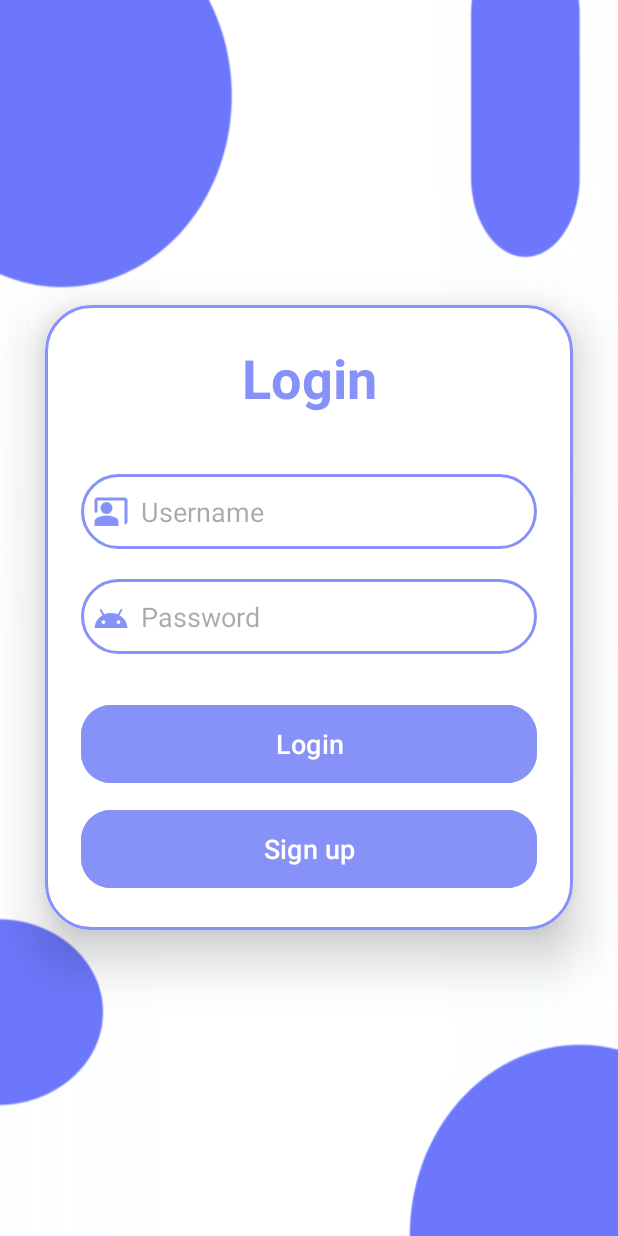
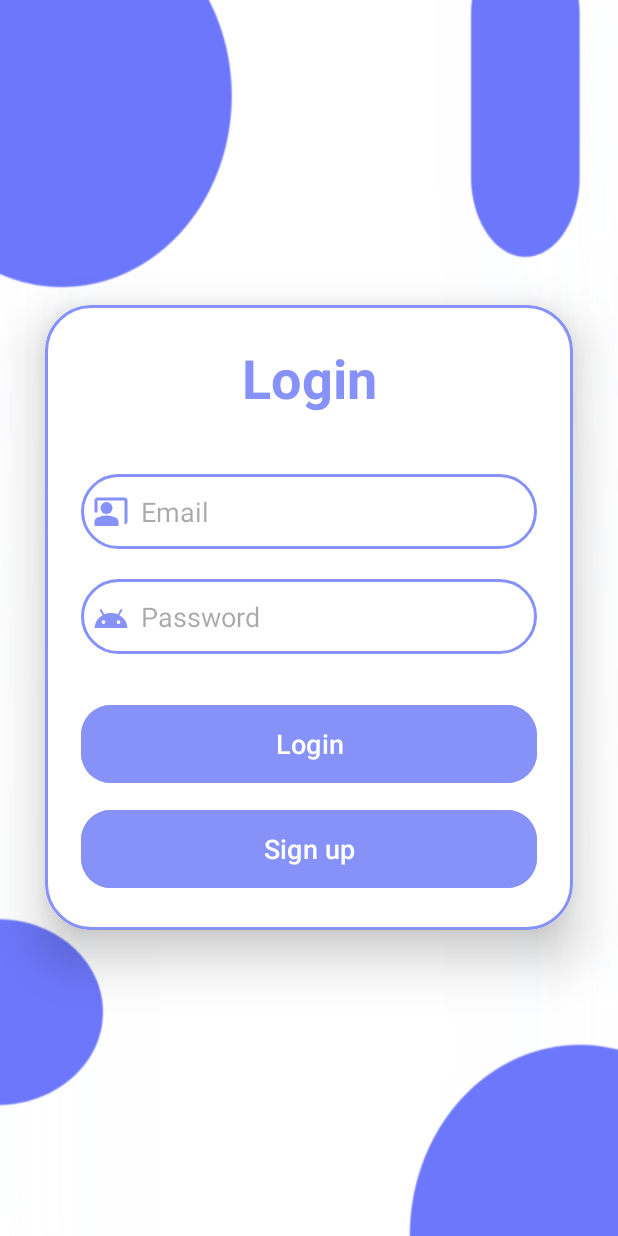
Before and after one commit to teodoradmt/Habit-Racer, an Android app: the LoginActivity screen opened directly, with no data from a screen before it, after a tap on "Login", on a phone screen of 412 x 824 dp. Run offline under Robolectric (Android 15) with nearby library versions, the phone set to English and light mode, and no system bars; our stand-ins replace Firebase (no records; nobody signed in at launch, a user with empty details on screens opened directly).

Commit message:
Added Firebase login + registration with validations

```diff
--- a/app/build.gradle.kts
+++ b/app/build.gradle.kts
@@ -1,5 +1,6 @@
 plugins {
     alias(libs.plugins.android.application)
+    id("com.google.gms.google-services")
 }
 
 android {
@@ -33,6 +34,7 @@ android {
     buildFeatures{
         viewBinding = true
     }
+
 }
 
 dependencies {
@@ -44,4 +46,7 @@ dependencies {
     testImplementation(libs.junit)
     androidTestImplementation(libs.ext.junit)
     androidTestImplementation(libs.espresso.core)
+    implementation(platform("com.google.firebase:firebase-bom:33.12.0"))
+    implementation("com.google.firebase:firebase-auth")
+
 }
--- a/app/src/main/java/com/example/habitRacer/LoginActivity.java
+++ b/app/src/main/java/com/example/habitRacer/LoginActivity.java
@@ -1,54 +1,59 @@
 package com.example.habitRacer;
 
+import android.content.Intent;
 import android.os.Bundle;
 import android.view.View;
 import android.widget.Toast;
-import android.content.Intent;
 
 import androidx.appcompat.app.AppCompatActivity;
+
 import com.example.habitRacer.databinding.ActivityLoginBinding;
+import com.google.firebase.auth.FirebaseAuth;
 
 public class LoginActivity extends AppCompatActivity {
 
-    private com.example.habitRacer.databinding.ActivityLoginBinding binding;
+    private ActivityLoginBinding binding;
+    private FirebaseAuth mAuth;
 
     @Override
     protected void onCreate(Bundle savedInstanceState) {
         super.onCreate(savedInstanceState);
-
-        // Инициализация на View Binding
         binding = ActivityLoginBinding.inflate(getLayoutInflater());
         setContentView(binding.getRoot());
 
-        // Логика за Login бутона
+        mAuth = FirebaseAuth.getInstance();
+
         binding.loginButton.setOnClickListener(new View.OnClickListener() {
             @Override
             public void onClick(View v) {
-                String username = binding.username.getText().toString();
+                String email = binding.email.getText().toString().trim();
                 String password = binding.password.getText().toString();
 
-                if (username.equals("user") && password.equals("1234")) {
-                    Toast.makeText(LoginActivity.this, "Успешно влизане!", Toast.LENGTH_SHORT).show();
+                if (email.isEmpty() || password.isEmpty()) {
+                    Toast.makeText(LoginActivity.this, "Попълни имейл и парола", Toast.LENGTH_SHORT).show();
+                    return;
+                }
 
+                mAuth.signInWithEmailAndPassword(email, password)
+                        .addOnCompleteListener(task -> {
+                            if (task.isSuccessful()) {
+                                Toast.makeText(LoginActivity.this, "Добре дошъл!", Toast.LENGTH_SHORT).show();
                                 Intent intent = new Intent(LoginActivity.this, MainActivity.class);
                                 startActivity(intent);
                                 finish();
                             } else {
-                    Toast.makeText(LoginActivity.this, "Невалидни данни!", Toast.LENGTH_SHORT).show();
+                                Toast.makeText(LoginActivity.this,
+                                        "Грешка: " + task.getException().getMessage(),
+                                        Toast.LENGTH_LONG).show();
                             }
+                        });
             }
         });
 
-
-
-        // Логика за Sign Up бутона
-        binding.signupButton.setOnClickListener(new View.OnClickListener() {
-            @Override
-            public void onClick(View v) {
-                // Преминаване към RegisterActivity
+        binding.signupButton.setOnClickListener(v -> {
             Intent intent = new Intent(LoginActivity.this, RegisterActivity.class);
             startActivity(intent);
-            }
+            finish();
         });
     }
 }
--- a/app/src/main/res/layout/activity_login.xml
+++ b/app/src/main/res/layout/activity_login.xml
@@ -38,14 +38,16 @@
             <EditText
                 android:layout_width="match_parent"
                 android:layout_height="50dp"
-                android:id="@+id/username"
+                android:id="@+id/email"
                 android:background="@drawable/custom_edittext"
                 android:layout_marginTop="40dp"
                 android:padding="8dp"
-                android:hint="Username"
+                android:hint="Email"
+                android:inputType="textEmailAddress"
                 android:drawableLeft="@drawable/baseline_co_present_24"
                 android:textColor="@color/black"
                 android:drawablePadding="8dp"/>
+
 
             <EditText
                 android:layout_width="match_parent"
--- a/app/src/main/res/layout/activity_register.xml
+++ b/app/src/main/res/layout/activity_register.xml
@@ -16,10 +16,11 @@
         android:textColor="@color/lavender"/>
 
     <EditText
-        android:id="@+id/username"
+        android:id="@+id/email"
         android:layout_width="match_parent"
         android:layout_height="wrap_content"
-        android:hint="Username"
+        android:hint="Email"
+        android:inputType="textEmailAddress"
         android:drawableStart="@drawable/baseline_co_present_24"
         android:padding="10dp"/>
 
--- a/build.gradle.kts
+++ b/build.gradle.kts
@@ -1,4 +1,5 @@
 // Top-level build file where you can add configuration options common to all sub-projects/modules.
 plugins {
     alias(libs.plugins.android.application) apply false
+    id("com.google.gms.google-services") version "4.4.2" apply false
 }
```
Also changed, not shown: app/src/main/java/com/example/habitRacer/RegisterActivity.java (+52 -24 lines), 1 other file. Lines whose indentation alone changed are shown as unchanged.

WHAT IS REQUIRED = Copy all lines from the data that hold the word "import".

RESULT =
+import android.content.Intent;
 import android.os.Bundle;
 import android.view.View;
 import android.widget.Toast;
-import android.content.Intent;
 import androidx.appcompat.app.AppCompatActivity;
 import com.example.habitRacer.databinding.ActivityLoginBinding;
+import com.google.firebase.auth.FirebaseAuth;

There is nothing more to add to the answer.